▸ What is needed: From the first line to the last, write out the records exactly, leaving the pictures behind.

▸ Provided data:
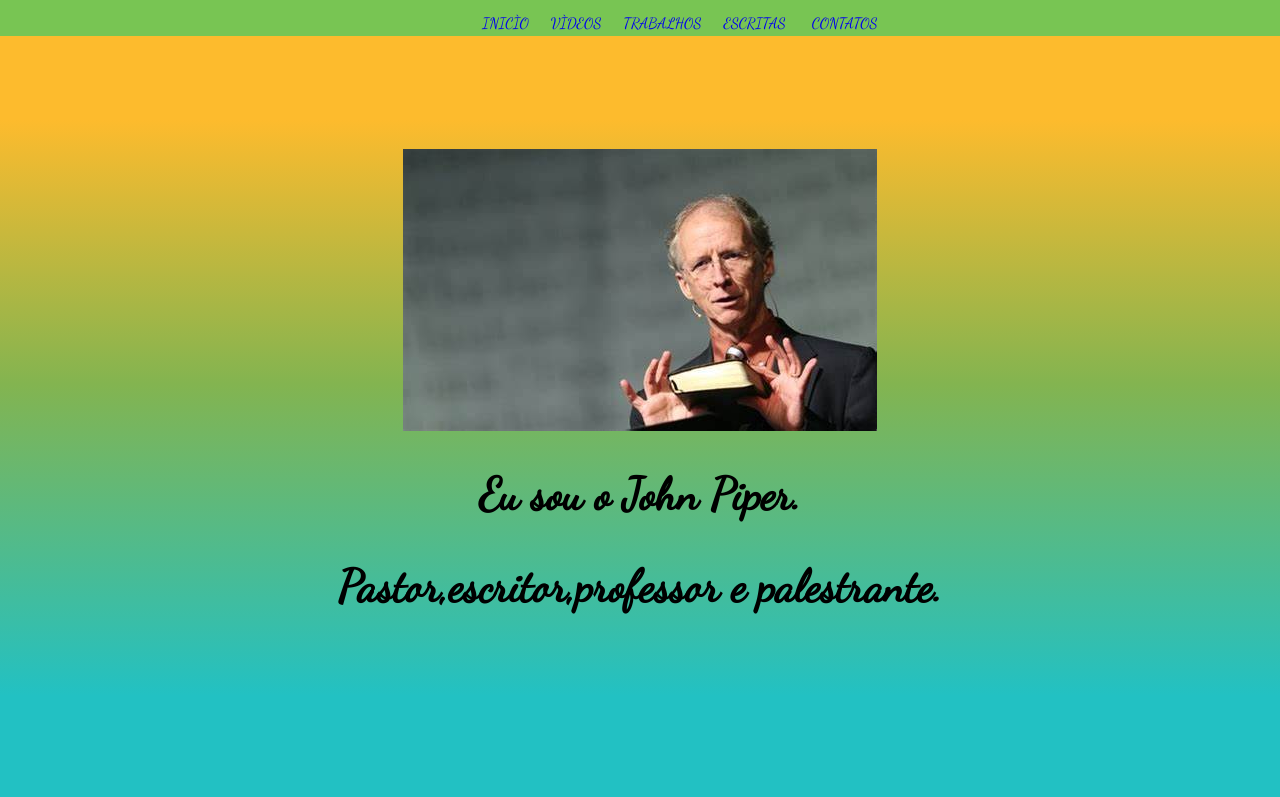
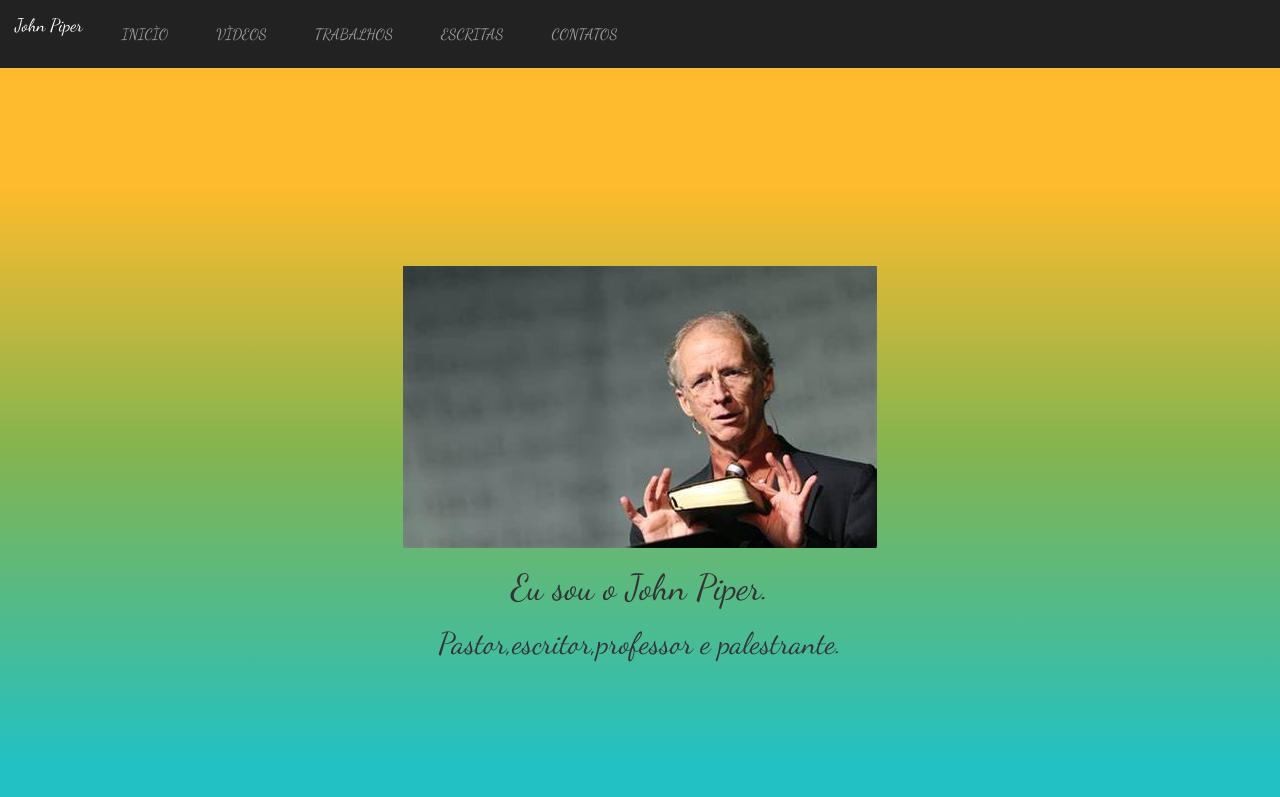
Before and after one commit to ArthurSpada/theJohnPiper, a plain HTML site: page index.html in a window 1280 px wide. Shown: the top 797 px of the page. Drawn offline with nearby package versions, Linux system fonts and the light colour scheme.

Commit message:
Add files via upload

```diff
--- a/index.html
+++ b/index.html
@@ -1,19 +1,38 @@
 <html>
     <head>
+        <meta charset="utf-8">
+         <meta name="viewport" content="width=device-width, initial-scale=1">
+          <link rel="stylesheet" href="https://maxcdn.bootstrapcdn.com/bootstrap/3.4.0/css/bootstrap.min.css">
+           <script src="https://ajax.googleapis.com/ajax/libs/jquery/3.4.1/jquery.min.js"></script>
+            <script src="https://maxcdn.bootstrapcdn.com/bootstrap/3.4.0/js/bootstrap.min.js"> </script>
+            <link href="https://fonts.googleapis.com/css?family=Cinzel+Decorative&display=swap" rel="stylesheet">
+            <link rel="stylesheet" type="text/css" href="style.css">
         <link rel="stylesheet" href="https://cdnjs.cloudflare.com/ajax/libs/font-awesome/4.7.0/css/font-awesome.min.css">
         <link href="https://fonts.googleapis.com/css2?family=Dancing+Script&display=swap" rel="stylesheet">
         <title>
             John Piper
         </title>
-        <link rel="stylesheet" href="style.css">
     </head>
     <body>
-        <ul class="menu">
-            <li class="link"> <a href="#welcome">INICÌO </a></li>
-            <li class="link"><a href="#VÌDEOS">VÌDEOS </a></li>
-            <li class="link"><a href="#TRABALHOS">TRABALHOS </a></li>
-            <li class="link"><a href="#ESCRITAS">ESCRITAS</a></li>
-            <li class="link"><a href="#CONTATOS">CONTATOS </a></li> </ul>
+        <nav class="navbar-inverse mynavebar">
+            <div class="navbar-header">
+                <button class="navbar-toggle" data-toggle="collapse" data-target="#mynavbar">
+                    <span class="icon-bar">
+                         </span><span class="icon-bar">
+                             </span><span class="icon-bar"> </span>
+                </button>
+                <a class="navbar-brand" href="#"> John Piper </a>
+            </div>
+            <div class="collapse navbar-collapse" id="mynavbar">
+                <ul class="nav navbar-nav">
+                    <li class="link"> <a href="#welcome">INICÌO </a></li>
+                    <li class="link"><a href="#VÌDEOS">VÌDEOS </a></li>
+                    <li class="link"><a href="#TRABALHOS">TRABALHOS </a></li>
+                    <li class="link"><a href="#ESCRITAS">ESCRITAS</a></li>
+                    <li class="link"><a href="#CONTATOS">CONTATOS </a></li> </ul>
+            </div>
+        </nav>
+
         <section id="welcome" class="parallax-container">
             <div class="parallax-inner">
             <img id="image" src="John Piper.jpg">
--- a/style.css
+++ b/style.css
@@ -1,13 +1,10 @@
 body{
-    margin: 0;
-    padding-top:800px;
     text-align:center;
     font-family: 'Dancing Script', cursive;
     font-size: 30px;
 }
 #welcome {
-    position: absolute;
-    bottom: 0;
+    bottom: 0px;
     display: table;
     width: 100%;
     height:100%;
@@ -46,3 +43,9 @@ a{
     font-size: 20px;
     text-decoration: overline;
 }
+.mynavbar{
+    position:sticky;
+    top:0px;
+    margin-top: 0%;
+    z-index:999999999999999999999999;
+}
```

▸ Worked solution:
Before and after one commit to ArthurSpada/theJohnPiper, a plain HTML site: page index.html in a window 1280 px wide. Shown: the top 797 px of the page. Drawn offline with nearby package versions, Linux system fonts and the light colour scheme.

Commit message:
Add files via upload

```diff
--- a/index.html
+++ b/index.html
@@ -1,19 +1,38 @@
 <html>
     <head>
+        <meta charset="utf-8">
+         <meta name="viewport" content="width=device-width, initial-scale=1">
+          <link rel="stylesheet" href="https://maxcdn.bootstrapcdn.com/bootstrap/3.4.0/css/bootstrap.min.css">
+           <script src="https://ajax.googleapis.com/ajax/libs/jquery/3.4.1/jquery.min.js"></script>
+            <script src="https://maxcdn.bootstrapcdn.com/bootstrap/3.4.0/js/bootstrap.min.js"> </script>
+            <link href="https://fonts.googleapis.com/css?family=Cinzel+Decorative&display=swap" rel="stylesheet">
+            <link rel="stylesheet" type="text/css" href="style.css">
         <link rel="stylesheet" href="https://cdnjs.cloudflare.com/ajax/libs/font-awesome/4.7.0/css/font-awesome.min.css">
         <link href="https://fonts.googleapis.com/css2?family=Dancing+Script&display=swap" rel="stylesheet">
         <title>
             John Piper
         </title>
-        <link rel="stylesheet" href="style.css">
     </head>
     <body>
-        <ul class="menu">
-            <li class="link"> <a href="#welcome">INICÌO </a></li>
-            <li class="link"><a href="#VÌDEOS">VÌDEOS </a></li>
-            <li class="link"><a href="#TRABALHOS">TRABALHOS </a></li>
-            <li class="link"><a href="#ESCRITAS">ESCRITAS</a></li>
-            <li class="link"><a href="#CONTATOS">CONTATOS </a></li> </ul>
+        <nav class="navbar-inverse mynavebar">
+            <div class="navbar-header">
+                <button class="navbar-toggle" data-toggle="collapse" data-target="#mynavbar">
+                    <span class="icon-bar">
+                         </span><span class="icon-bar">
+                             </span><span class="icon-bar"> </span>
+                </button>
+                <a class="navbar-brand" href="#"> John Piper </a>
+            </div>
+            <div class="collapse navbar-collapse" id="mynavbar">
+                <ul class="nav navbar-nav">
+                    <li class="link"> <a href="#welcome">INICÌO </a></li>
+                    <li class="link"><a href="#VÌDEOS">VÌDEOS </a></li>
+                    <li class="link"><a href="#TRABALHOS">TRABALHOS </a></li>
+                    <li class="link"><a href="#ESCRITAS">ESCRITAS</a></li>
+                    <li class="link"><a href="#CONTATOS">CONTATOS </a></li> </ul>
+            </div>
+        </nav>
+
         <section id="welcome" class="parallax-container">
             <div class="parallax-inner">
             <img id="image" src="John Piper.jpg">
--- a/style.css
+++ b/style.css
@@ -1,13 +1,10 @@
 body{
-    margin: 0;
-    padding-top:800px;
     text-align:center;
     font-family: 'Dancing Script', cursive;
     font-size: 30px;
 }
 #welcome {
-    position: absolute;
-    bottom: 0;
+    bottom: 0px;
     display: table;
     width: 100%;
     height:100%;
@@ -46,3 +43,9 @@ a{
     font-size: 20px;
     text-decoration: overline;
 }
+.mynavbar{
+    position:sticky;
+    top:0px;
+    margin-top: 0%;
+    z-index:999999999999999999999999;
+}
```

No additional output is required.